Both Flint residents and members of the local branch of the NAACP in Flint, Michigan are plaintiffs, according to the news release, and they are “property damages, pain and suffering damages, emotional distress damages, medical monitoring, and other injunctive relief for affected city residents and businesses to be determined by the court.”
According to the press release, the complaint alleges that “the officials and companies supervising the water system failed to properly treat the water supply for salt and other chemicals, which caused lead to leech from corroded pipes into the drinking water for years. Officials repeatedly denied and dismissed reports of poor water quality and pipe corrosion before acknowledging widespread failures to act.”
“The people of Flint have been harmed through the failure of state officials to provide professional and accountable basic services mandated by federal law and expected by any person living in a major city,” Cornell William Brooks, the national president and CEO of the NAACP, said in a statement.
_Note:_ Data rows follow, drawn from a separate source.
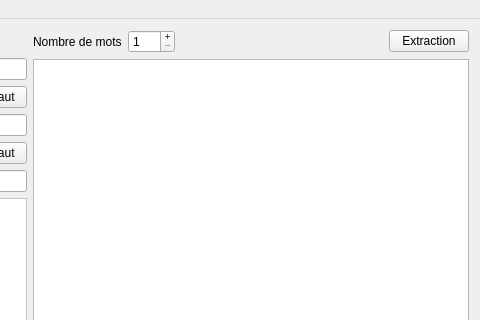
Qt form src/NuageDeMotsGUI/mainwindow.ui (WordCloudZZ/WordCloudZZ) before a commit; both pictures show x 420 to 900 and y 0 to 320 of the 900 by 480 pixel window.
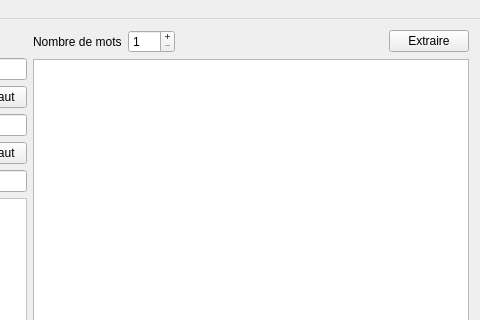
The same form after that commit. Icons and pictures are not drawn. Custom widgets are drawn as their Qt base class.

Diff of the .ui file:
```diff
--- a/src/NuageDeMotsGUI/mainwindow.ui
+++ b/src/NuageDeMotsGUI/mainwindow.ui
@@ -191,7 +191,7 @@
          </size>
         </property>
         <property name="text">
-         <string>Extraction</string>
+         <string>Extraire</string>
         </property>
        </widget>
       </item>
```
Left out of the diff: 2 changed lines with no effect on the pictures.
“Our organization stands with the citizens of Flint to demand a clear timeline, deadline and price tag for fixing this crisis as well as effective remedies for the harms that have already occurred and complete compensation for each and every victim of this unimaginable tragedy,” Brooks continued.
Gov. Snyder did not immediately respond to ABC News' request for comment.
Three of the named defendants include Michael Prysby, Michael Glasgow and Stephen Busch, the three officials who were criminally charged in connection with the Flint water crisis. Prysby's lawyer did not offer a comment on the NAACP case and Busch's lawyer could not immediately respond to ABC News' request for comment. Both have pleaded not guilty to the criminal charges against them.
Glasgow’s lawyer, Robert Harrison, told ABC News today that his client is cooperating with authorities in the criminal case with the understanding that the case against him will be dismissed.
As to the his client being named as a defendant in the NAACP class action lawsuit, Harrison says, "I can't comment on the substance of the allegations because I have not seen the lawsuit nor have I discussed it with Mr. Glasgow, but I do have what I think is a very complete understanding of what I think occurred in this case and what Mr. Glasgow did or didn't do, and I am convinced that not only did he do nothing wrong, and that actually hopefully not overstating it, he was heroic in his actions and I think that once the plaintiffs come to the understanding of the case, that they will voluntarily dismiss the case against him."